** Brief **
Go through the entries below and count the lines holding the word "pdfLaTeX". Reply with only the number, please.

Records from a collection:
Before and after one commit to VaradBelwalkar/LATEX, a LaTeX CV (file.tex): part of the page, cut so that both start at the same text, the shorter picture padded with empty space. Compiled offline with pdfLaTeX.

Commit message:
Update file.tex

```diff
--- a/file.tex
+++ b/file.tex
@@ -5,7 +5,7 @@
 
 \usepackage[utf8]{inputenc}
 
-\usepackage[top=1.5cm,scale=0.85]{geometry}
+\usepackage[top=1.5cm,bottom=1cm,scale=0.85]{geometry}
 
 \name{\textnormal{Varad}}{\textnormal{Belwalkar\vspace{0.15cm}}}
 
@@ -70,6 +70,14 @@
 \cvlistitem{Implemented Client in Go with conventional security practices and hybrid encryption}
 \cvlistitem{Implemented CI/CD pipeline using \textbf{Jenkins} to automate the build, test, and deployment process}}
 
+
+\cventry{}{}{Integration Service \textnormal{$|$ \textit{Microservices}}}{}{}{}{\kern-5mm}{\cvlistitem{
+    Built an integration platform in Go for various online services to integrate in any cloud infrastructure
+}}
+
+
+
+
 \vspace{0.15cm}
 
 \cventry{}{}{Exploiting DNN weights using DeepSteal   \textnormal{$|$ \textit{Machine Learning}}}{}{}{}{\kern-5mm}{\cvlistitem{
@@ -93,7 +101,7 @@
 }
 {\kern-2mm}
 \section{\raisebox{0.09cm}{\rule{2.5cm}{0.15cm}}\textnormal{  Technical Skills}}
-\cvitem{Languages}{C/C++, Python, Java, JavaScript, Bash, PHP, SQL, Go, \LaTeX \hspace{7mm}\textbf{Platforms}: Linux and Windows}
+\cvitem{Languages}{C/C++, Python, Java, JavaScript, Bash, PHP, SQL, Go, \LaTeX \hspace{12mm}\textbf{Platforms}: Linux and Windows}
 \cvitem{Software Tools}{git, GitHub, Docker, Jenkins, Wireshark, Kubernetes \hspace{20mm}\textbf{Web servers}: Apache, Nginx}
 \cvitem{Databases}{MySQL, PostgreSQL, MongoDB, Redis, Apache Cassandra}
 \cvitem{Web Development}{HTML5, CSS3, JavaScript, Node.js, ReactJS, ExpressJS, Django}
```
...
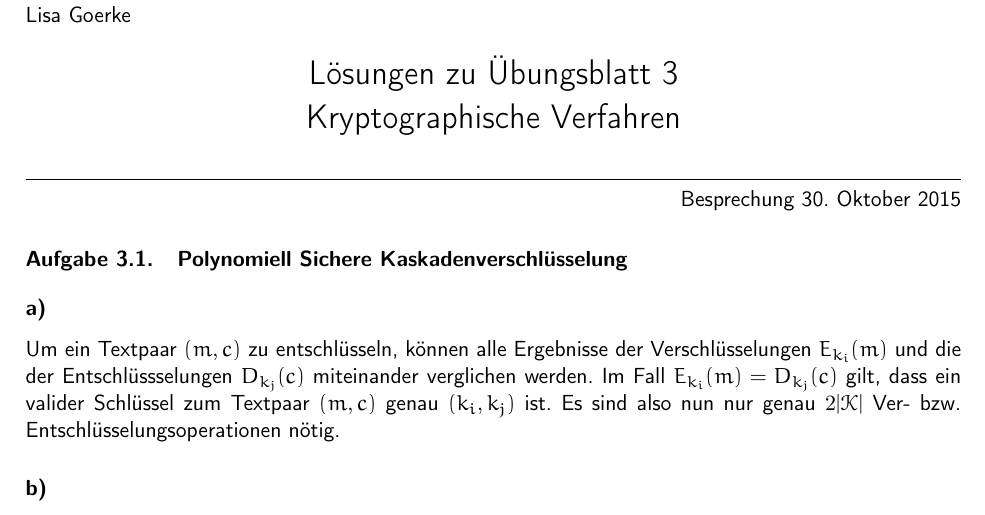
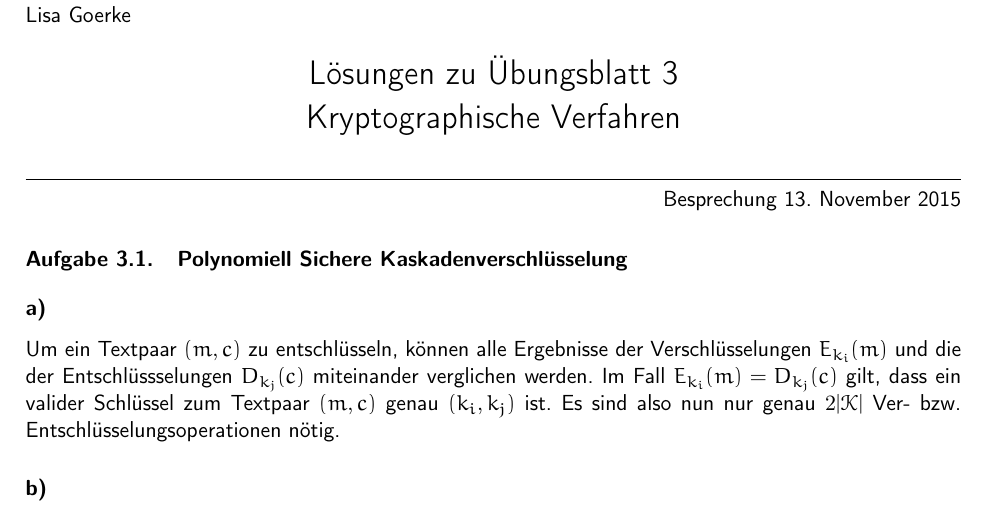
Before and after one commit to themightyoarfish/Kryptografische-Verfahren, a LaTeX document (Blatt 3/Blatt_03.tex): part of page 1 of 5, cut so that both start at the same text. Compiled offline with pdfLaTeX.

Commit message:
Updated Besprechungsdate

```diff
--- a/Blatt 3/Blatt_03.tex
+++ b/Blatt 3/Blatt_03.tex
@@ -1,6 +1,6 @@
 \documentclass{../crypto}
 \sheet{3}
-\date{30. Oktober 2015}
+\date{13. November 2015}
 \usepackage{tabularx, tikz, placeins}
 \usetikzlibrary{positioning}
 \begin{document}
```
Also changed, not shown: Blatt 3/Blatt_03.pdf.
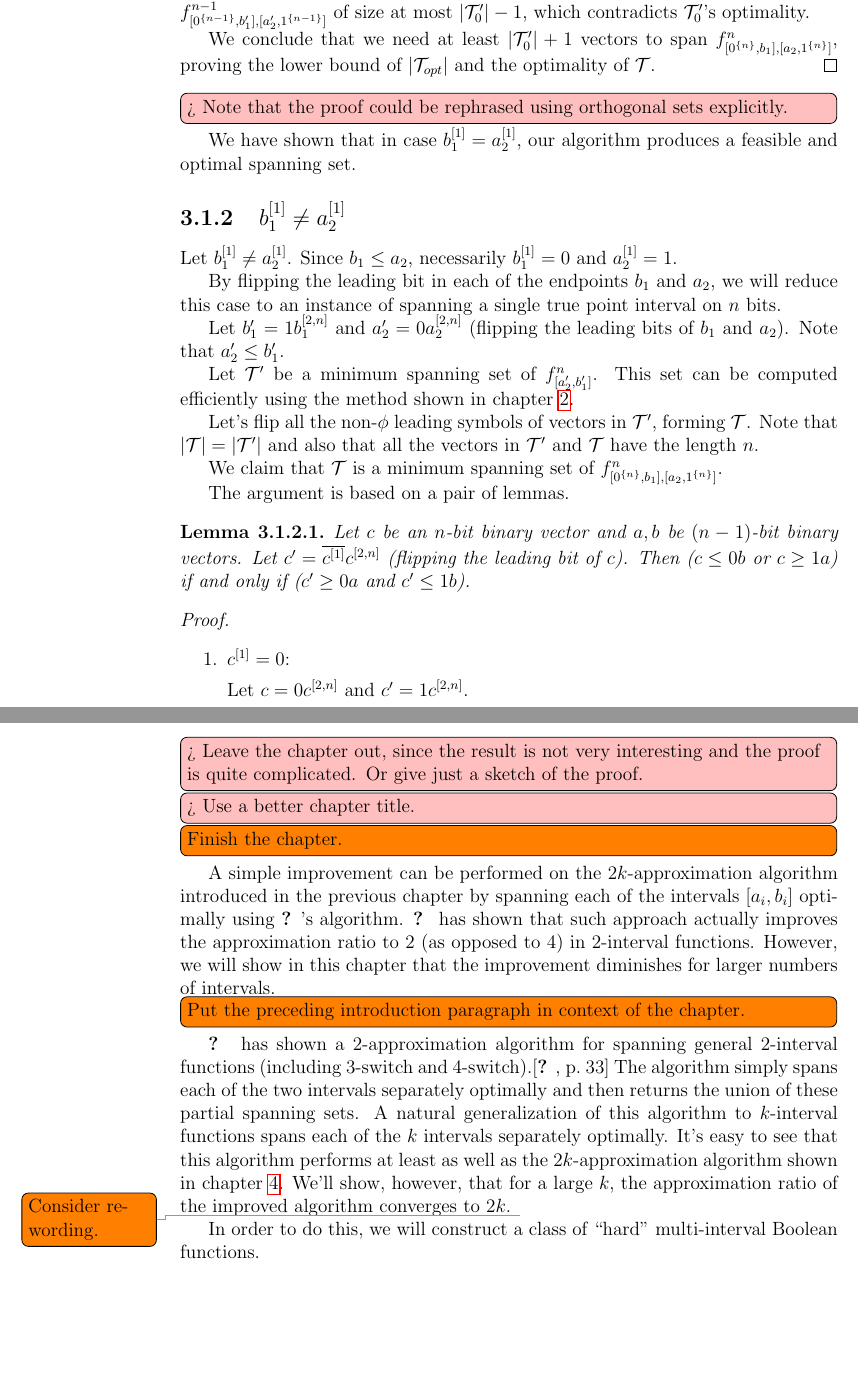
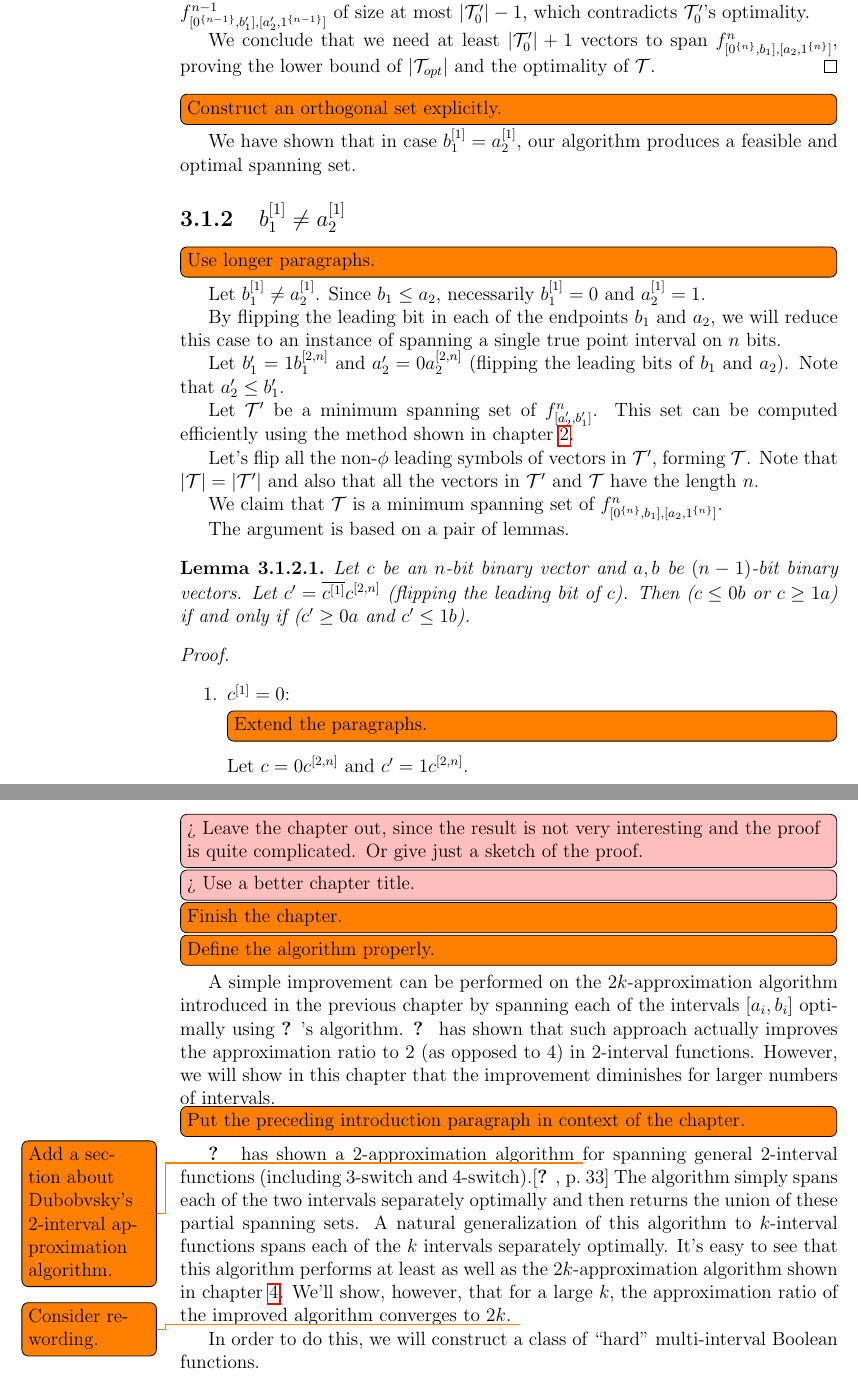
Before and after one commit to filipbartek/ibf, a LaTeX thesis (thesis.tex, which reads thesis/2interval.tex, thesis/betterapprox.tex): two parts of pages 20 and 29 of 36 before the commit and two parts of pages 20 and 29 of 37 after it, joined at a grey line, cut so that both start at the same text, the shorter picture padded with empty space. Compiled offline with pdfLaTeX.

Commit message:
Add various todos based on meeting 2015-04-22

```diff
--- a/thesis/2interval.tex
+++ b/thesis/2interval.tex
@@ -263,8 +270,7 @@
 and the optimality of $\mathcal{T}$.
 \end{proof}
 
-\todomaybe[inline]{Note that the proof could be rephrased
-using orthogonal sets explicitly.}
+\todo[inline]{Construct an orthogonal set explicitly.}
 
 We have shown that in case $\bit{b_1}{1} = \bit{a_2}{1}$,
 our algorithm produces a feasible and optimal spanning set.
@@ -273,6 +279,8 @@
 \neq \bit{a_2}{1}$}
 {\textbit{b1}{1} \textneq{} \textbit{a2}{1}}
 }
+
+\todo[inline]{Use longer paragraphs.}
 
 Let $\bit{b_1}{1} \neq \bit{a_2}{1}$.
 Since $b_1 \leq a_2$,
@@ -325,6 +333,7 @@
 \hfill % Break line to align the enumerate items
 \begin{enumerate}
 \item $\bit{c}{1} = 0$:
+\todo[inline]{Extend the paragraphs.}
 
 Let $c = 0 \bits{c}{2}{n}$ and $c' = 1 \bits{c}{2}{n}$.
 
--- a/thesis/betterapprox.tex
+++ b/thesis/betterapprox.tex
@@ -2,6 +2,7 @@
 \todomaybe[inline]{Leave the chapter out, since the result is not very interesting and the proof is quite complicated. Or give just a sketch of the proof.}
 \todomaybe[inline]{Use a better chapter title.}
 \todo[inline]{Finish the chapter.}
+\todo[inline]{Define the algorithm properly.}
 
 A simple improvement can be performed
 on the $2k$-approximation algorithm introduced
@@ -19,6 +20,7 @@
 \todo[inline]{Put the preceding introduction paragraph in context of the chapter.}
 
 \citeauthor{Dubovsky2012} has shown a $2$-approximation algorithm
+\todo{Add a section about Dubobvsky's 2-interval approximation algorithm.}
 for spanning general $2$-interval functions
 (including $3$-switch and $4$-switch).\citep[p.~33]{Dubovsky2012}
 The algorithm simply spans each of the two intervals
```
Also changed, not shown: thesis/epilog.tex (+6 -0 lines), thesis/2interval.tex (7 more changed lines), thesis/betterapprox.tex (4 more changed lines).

** Output of the task **
3